Once the pleats are basted and the skirt is sewn together, you’ll want to attach the waistband.  Now that the pleats are folded into place, the width of the skirt should be the same as the waistband.  Remember when sewing on the waistband to leave a small opening so you can put in the elastic.  To get the elastic to be the right size, wrap it around your waist, and cut off an inch or two so it will stay in place.  Using a safety pin, thread the elastic through one side of the waistband and out the other.  Make sure the elastic didn’t twist at all when going through the waistband and stayed flat before sewing the two ends together.  Now you can sew the opening shut with the sewing machine or by hand if it would be easier.

Finally, sew the hem at bottom edge of the skirt.

Step 12:

For Vanellope’s leggings, you can buy a pair of mint-colored leggings, or you can make a pair yourself like I did.  To make the leggings, I traced a pair of leggings I already had and used it as a pattern.  To add the stripes to Vanellope’s leggings, you can either paint them with fabric paint, or sew them on.

To paint the stripes onto the leggings, first stick a large piece of cardboard between the legs so that the paint doesn’t leak through to the other side.  Then use masking tape to tape off the sections: three angled stripes on the right leg, and three straight stripes with a red stripe in the middle of each on the left.

To sew on the stripes, if you are sewing the leggings yourself, you’ll want to attach the stripes to the legs before sewing them together.  Cut the stripes out of white stretchy fabric and sew them onto the leg of the leggings similar to how we did the pocket of the hoodie: fold down the edges, iron them flat, and top-stitch them into place.

This is how I cut out the shapes for the angled stripes.  The width of each stripe is 1.5″.

(Drawing is not drawn to scale.)

As for the straight stripes, I just cut rectangles that were 2 and a quarter inches.  For the red stripe that is in the middle, I used a red fabric pen, but you can also use red fabric paint.

And this is what the final result should look like:

Step 13:

To make the Twizzler hair tie that sits in Vanellope’s hair, take out a good amount of pipe cleaners and start twisting them around each other tightly.   You don’t want the Twizzler to be too thick, but you also don’t want it to be too thin.  I don’t remember how many pipe cleaners I used for mine, but I probably used just over half of the pipe cleaners that were in the pack I got.

Once you have the pipe cleaners twisted together, use hot glue to secure the ends, as well as seal in any wire that’s sticking out.  Finally, bend the entire thing into a horseshoe-like shape.    This shape makes it really easy to go around the ponytail and the two ends can wrap around each other, securing it in place.

Step 14:

To make the candies that are sprinkled throughout Vanellope’s hair, cut a few stars, hearts, and circles out of craft foam in various sizes.  These can be cut out of any color, like blue, pink, yellow, green, orange, and white.  For some, you might want to use two layers of foam glued together to add some dimension.  You can also use a marker of any kind to add some details, like the spiral on a peppermint.  I used fabric markers for this, but any marker like a Sharpie could work just as well.

If you’re using a wig for your costume, you could probably glue these foam candies directly into the hair, but if you’re using your real hair or don’t want to glue the foam onto the wig, you can glue them onto bobby pins.  You will want to use a generous amount of hot glue to keep the foam from falling off the bobby pins.

Finally, seal in the foam using some gloss finish Mod Podge.

And that is all!  I hope you found this tutorial helpful, and that it will help you to create your own Vanellope von Schweetz costume.

About the Author


Hello, my name is Becky.
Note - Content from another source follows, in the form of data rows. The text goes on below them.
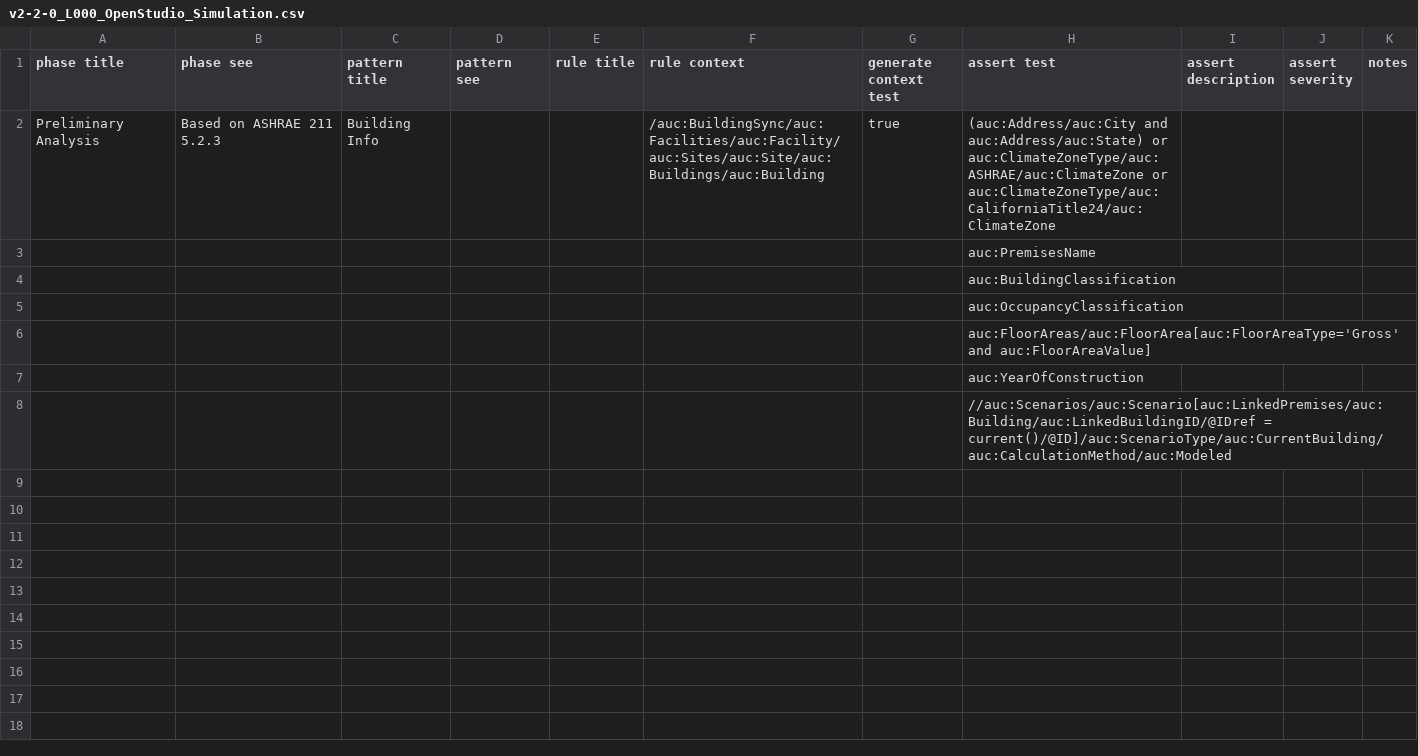
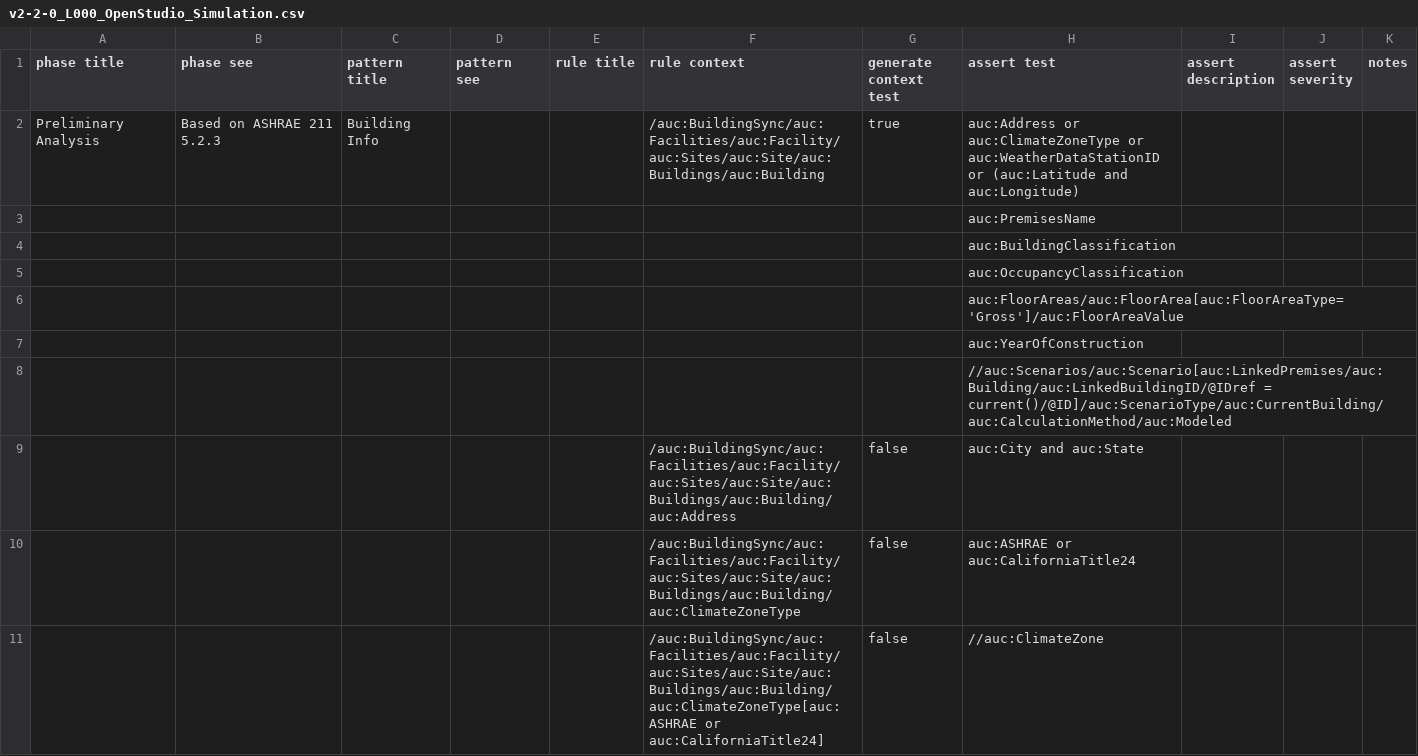
Before and after one commit to BuildingSync/TestSuite, a CSV file: schematron/v2.2.0/v2-2-0_L000_OpenStudio_Simulation.csv, drawn as a sheet.

Commit message:
feat(update): L000 OS schematrons

```diff
--- a/schematron/v2.2.0/v2-2-0_L000_OpenStudio_Simulation.csv
+++ b/schematron/v2.2.0/v2-2-0_L000_OpenStudio_Simulation.csv
@@ -1,3 +1,3 @@
 "phase title","phase see","pattern title","pattern see","rule title","rule context","generate context test","assert test","assert description","assert severity","notes"
-"Preliminary Analysis","Based on ASHRAE 211 5.2.3","Building Info","","","/auc:BuildingSync/auc:Facilities/auc:Facility/auc:Sites/auc:Site/auc:Buildings/auc:Building","true","(auc:Address/auc:City and auc:Address/auc:State) or auc:ClimateZoneType/auc:ASHRAE/auc:ClimateZone or auc:ClimateZoneType/auc:CaliforniaTitle24/auc:ClimateZone","","",""
+"Preliminary Analysis","Based on ASHRAE 211 5.2.3","Building Info","","","/auc:BuildingSync/auc:Facilities/auc:Facility/auc:Sites/auc:Site/auc:Buildings/auc:Building","true","auc:Address or auc:ClimateZoneType or auc:WeatherDataStationID or (auc:Latitude and auc:Longitude)","","",""
 "","","","","","","","auc:PremisesName","","",""
@@ -5,4 +5,7 @@
 "","","","","","","","auc:OccupancyClassification","","",""
-"","","","","","","","auc:FloorAreas/auc:FloorArea[auc:FloorAreaType='Gross' and auc:FloorAreaValue]","","",""
+"","","","","","","","auc:FloorAreas/auc:FloorArea[auc:FloorAreaType='Gross']/auc:FloorAreaValue","","",""
 "","","","","","","","auc:YearOfConstruction","","",""
 "","","","","","","","//auc:Scenarios/auc:Scenario[auc:LinkedPremises/auc:Building/auc:LinkedBuildingID/@IDref = current()/@ID]/auc:ScenarioType/auc:CurrentBuilding/auc:CalculationMethod/auc:Modeled","","",""
+"","","","","","/auc:BuildingSync/auc:Facilities/auc:Facility/auc:Sites/auc:Site/auc:Buildings/auc:Building/auc:Address","false","auc:City and auc:State","","",""
+"","","","","","/auc:BuildingSync/auc:Facilities/auc:Facility/auc:Sites/auc:Site/auc:Buildings/auc:Building/auc:ClimateZoneType","false","auc:ASHRAE or auc:CaliforniaTitle24","","",""
+"","","","","","/auc:BuildingSync/auc:Facilities/auc:Facility/auc:Sites/auc:Site/auc:Buildings/auc:Building/auc:ClimateZoneType[auc:ASHRAE or auc:CaliforniaTitle24]","false","//auc:ClimateZone","","",""
```
Also changed, not shown: 1 other file.
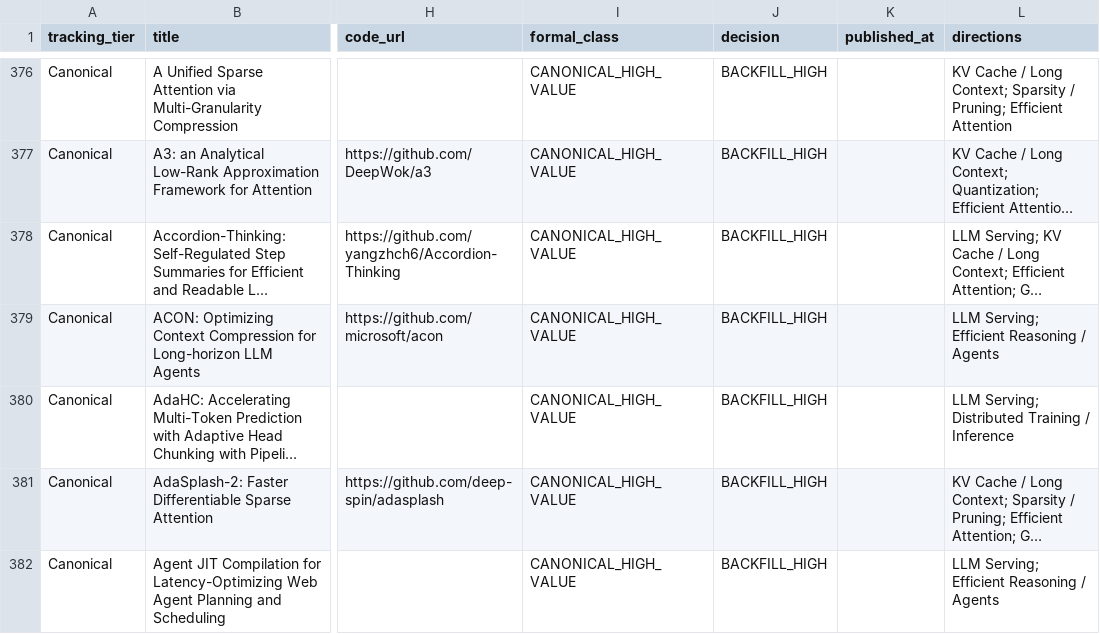
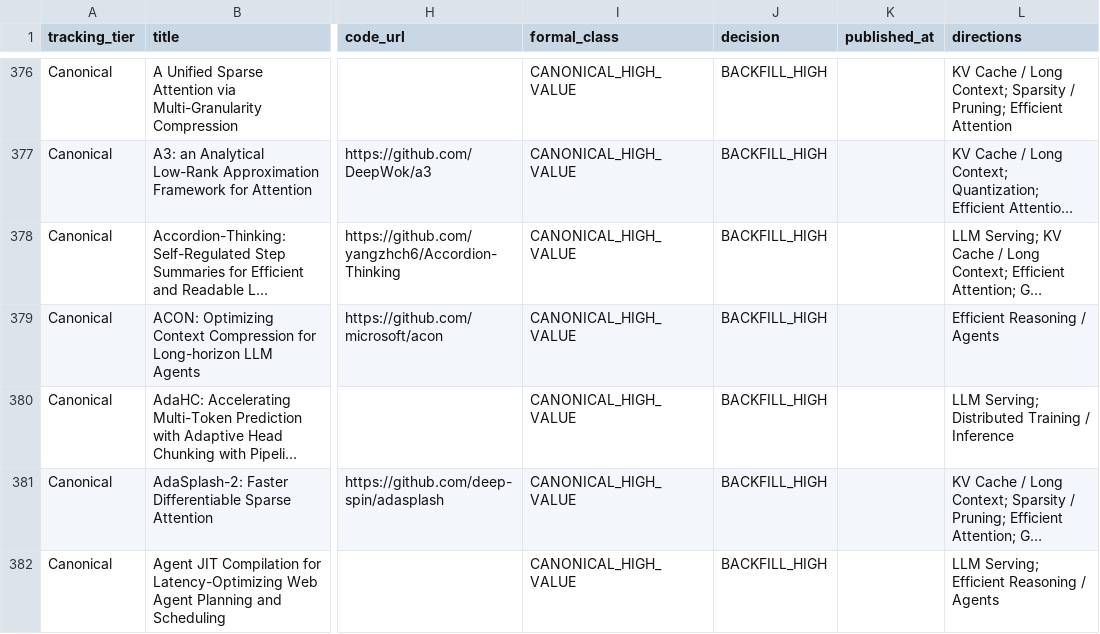
Before and after one commit to WangZhican/efficient-ml-landscape, a CSV file: data/classical.csv, drawn as a sheet; only a part is shown, gaps mark what is left out; long unchanged cells end in …; the diff covers the shown part only; the diff names each change by its address in the sheet, - before the commit and + after, or states it on an @@ line.

```diff
--- a/data/classical.csv
+++ b/data/classical.csv
-L379 (directions): LLM Serving; Efficient Reasoning / Agents
+L379 (directions): Efficient Reasoning / Agents
```
Also changed, not shown: 1 added row and 50 edited cells elsewhere in this file, data/latest_30d.csv, data/papers.csv, 15 other files.
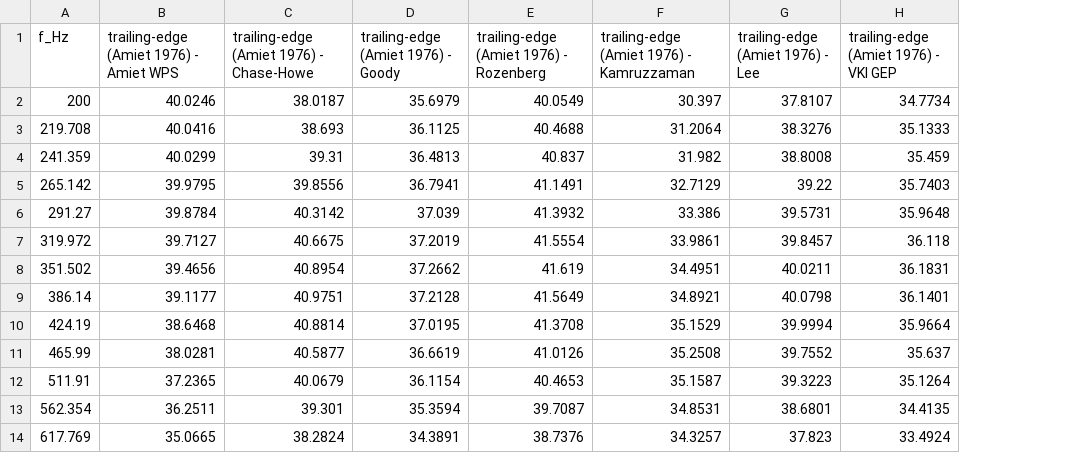
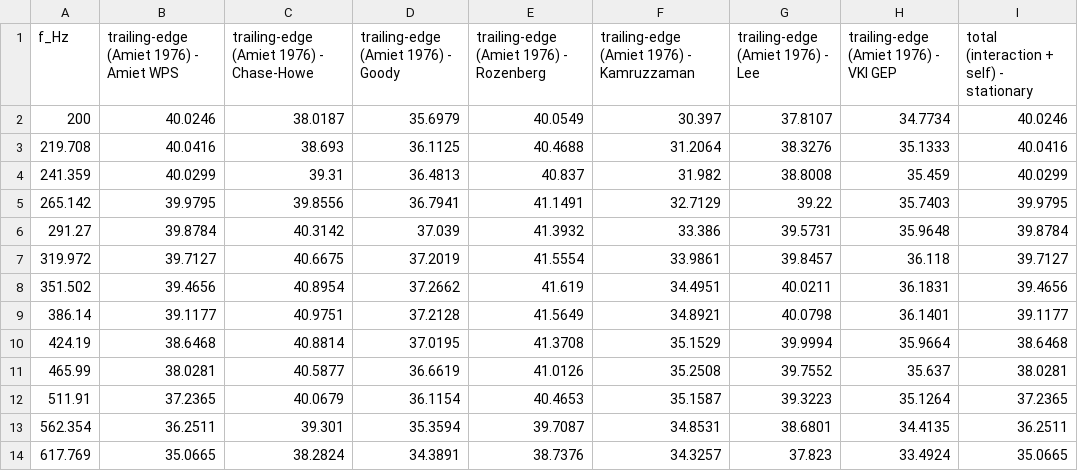
Before and after one commit to ravishkarve/karve99.github.io, a CSV file: broadband/examples/output/bpm_naca0012_te_psd.csv, drawn as a sheet; only a part is shown; the diff names each change by its address in the sheet, - before the commit and + after, or states it on an @@ line.

```diff
--- a/broadband/examples/output/bpm_naca0012_te_psd.csv
+++ b/broadband/examples/output/bpm_naca0012_te_psd.csv
+column I, rows 1-14: total (interaction + self) - stationary | 40.0246 | 40.0416 | 40.0299 | 39.9795 | 39.8784 | 39.7127 | 39.4656 | 39.1177 | 38.6468 | 38.0281 | 37.2365 | 36.2511 | 35.0665
```
Also changed, not shown: broadband/examples/output/blandeau_joseph_2011_psd.csv, broadband/examples/output/cror_takeoff_psd.csv, 17 other files.
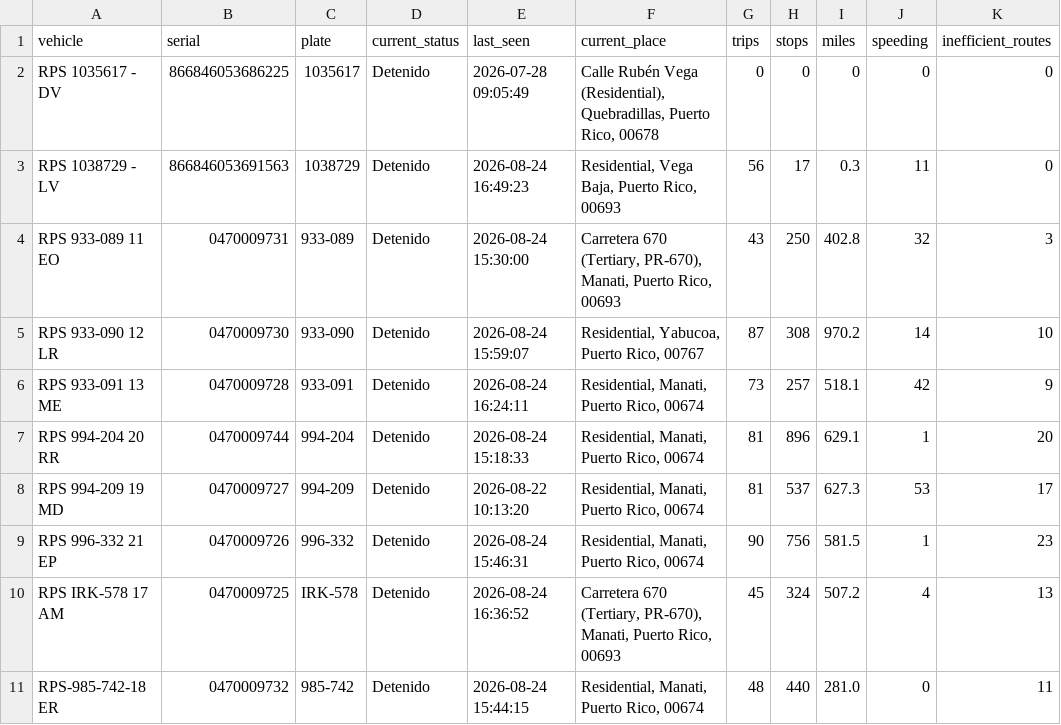
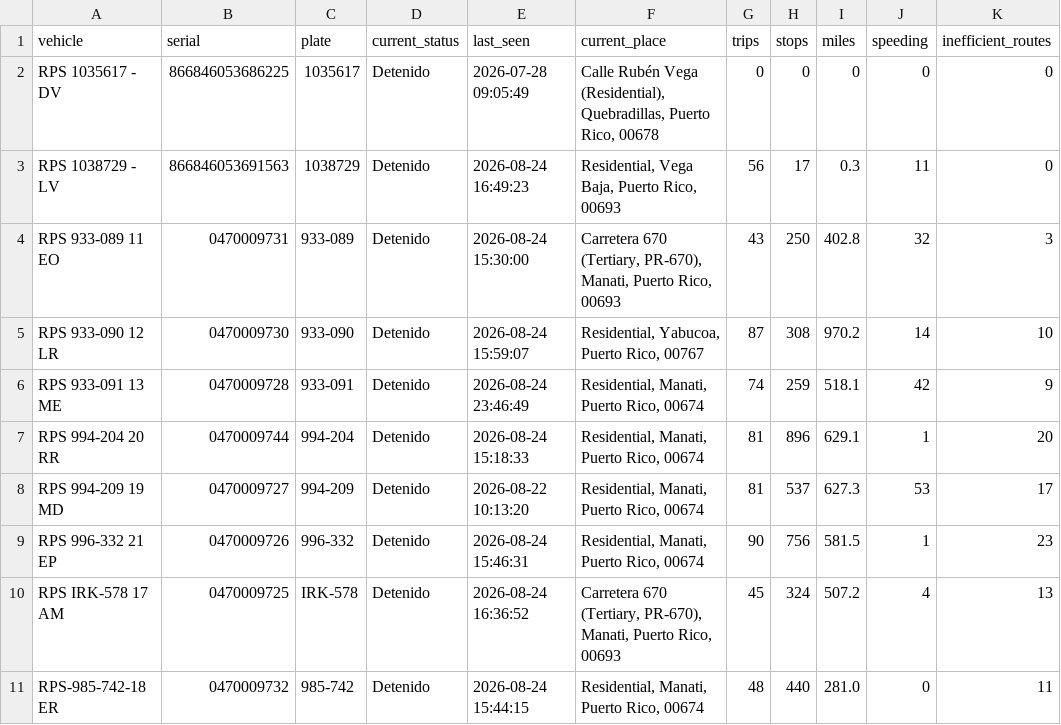
Before and after one commit to epac-hub/rps, a CSV file: dashboard_interactivo_resumen.csv, drawn as a sheet; only a part is shown; the diff names each change by its address in the sheet, - before the commit and + after, or states it on an @@ line.

```diff
--- a/dashboard_interactivo_resumen.csv
+++ b/dashboard_interactivo_resumen.csv
-E6 (last_seen): 2026-08-24 16:24:11
+E6 (last_seen): 2026-08-24 23:46:49
-G6 (trips): 73
+G6 (trips): 74
-H6 (stops): 257
+H6 (stops): 259
```
Also changed, not shown: dashboard_interactivo_rutas.csv, 2 other files.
I started doing cosplay in 2016, but I've been sewing and making costumes since before then. Besides cosplay, I like music, art, and writing.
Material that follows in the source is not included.